* ABOUT THIS EXERCISE: All lines with the word "first" must be pulled from the entries below.

Segment Start: THE INPUT

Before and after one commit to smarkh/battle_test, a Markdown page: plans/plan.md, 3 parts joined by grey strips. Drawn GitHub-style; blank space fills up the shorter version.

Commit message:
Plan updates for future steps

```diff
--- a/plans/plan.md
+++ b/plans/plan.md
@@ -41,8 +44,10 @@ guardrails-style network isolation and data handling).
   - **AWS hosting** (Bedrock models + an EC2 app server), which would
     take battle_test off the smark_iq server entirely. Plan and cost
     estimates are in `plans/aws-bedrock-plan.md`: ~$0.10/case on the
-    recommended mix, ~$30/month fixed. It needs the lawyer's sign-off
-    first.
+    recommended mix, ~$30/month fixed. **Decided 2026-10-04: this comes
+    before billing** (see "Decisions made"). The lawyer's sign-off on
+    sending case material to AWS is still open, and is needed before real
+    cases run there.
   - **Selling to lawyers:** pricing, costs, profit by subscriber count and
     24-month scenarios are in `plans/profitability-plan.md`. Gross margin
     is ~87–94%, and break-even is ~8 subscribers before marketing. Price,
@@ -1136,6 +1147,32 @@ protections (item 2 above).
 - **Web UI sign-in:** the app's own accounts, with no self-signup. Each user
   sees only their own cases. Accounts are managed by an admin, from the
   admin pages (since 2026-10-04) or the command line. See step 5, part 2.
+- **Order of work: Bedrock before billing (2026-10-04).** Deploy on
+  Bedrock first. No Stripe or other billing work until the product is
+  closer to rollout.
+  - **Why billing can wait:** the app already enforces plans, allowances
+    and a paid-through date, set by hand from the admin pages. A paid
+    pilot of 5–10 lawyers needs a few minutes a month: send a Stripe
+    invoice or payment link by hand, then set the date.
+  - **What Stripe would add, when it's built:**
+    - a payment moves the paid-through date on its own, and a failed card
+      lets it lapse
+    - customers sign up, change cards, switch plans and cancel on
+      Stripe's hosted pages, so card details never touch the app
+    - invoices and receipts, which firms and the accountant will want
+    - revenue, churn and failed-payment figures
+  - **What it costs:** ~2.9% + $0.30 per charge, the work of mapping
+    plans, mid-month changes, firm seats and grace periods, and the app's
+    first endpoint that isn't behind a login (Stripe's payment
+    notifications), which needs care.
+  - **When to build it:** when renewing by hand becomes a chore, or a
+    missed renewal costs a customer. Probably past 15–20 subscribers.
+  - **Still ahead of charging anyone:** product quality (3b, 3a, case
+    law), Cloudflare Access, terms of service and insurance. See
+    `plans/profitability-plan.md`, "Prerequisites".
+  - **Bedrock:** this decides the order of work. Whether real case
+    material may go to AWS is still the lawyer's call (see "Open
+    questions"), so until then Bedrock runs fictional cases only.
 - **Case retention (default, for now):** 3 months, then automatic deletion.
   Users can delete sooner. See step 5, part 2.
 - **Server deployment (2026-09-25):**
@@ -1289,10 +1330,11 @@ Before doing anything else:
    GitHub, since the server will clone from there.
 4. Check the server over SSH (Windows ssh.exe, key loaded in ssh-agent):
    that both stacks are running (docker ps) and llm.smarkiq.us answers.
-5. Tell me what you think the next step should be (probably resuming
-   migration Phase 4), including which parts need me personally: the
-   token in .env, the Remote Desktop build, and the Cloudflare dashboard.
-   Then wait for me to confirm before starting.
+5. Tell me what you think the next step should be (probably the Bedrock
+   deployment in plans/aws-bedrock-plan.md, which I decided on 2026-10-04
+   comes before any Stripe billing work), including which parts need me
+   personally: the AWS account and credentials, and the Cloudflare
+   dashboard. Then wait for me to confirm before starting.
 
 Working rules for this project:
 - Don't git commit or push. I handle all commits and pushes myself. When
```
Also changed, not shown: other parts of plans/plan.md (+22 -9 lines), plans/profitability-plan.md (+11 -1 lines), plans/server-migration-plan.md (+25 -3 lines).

Segment End: THE INPUT

* WRITTEN ANSWER:
-    first.
+  Bedrock first. No Stripe or other billing work until the product is
+    first endpoint that isn't behind a login (Stripe's payment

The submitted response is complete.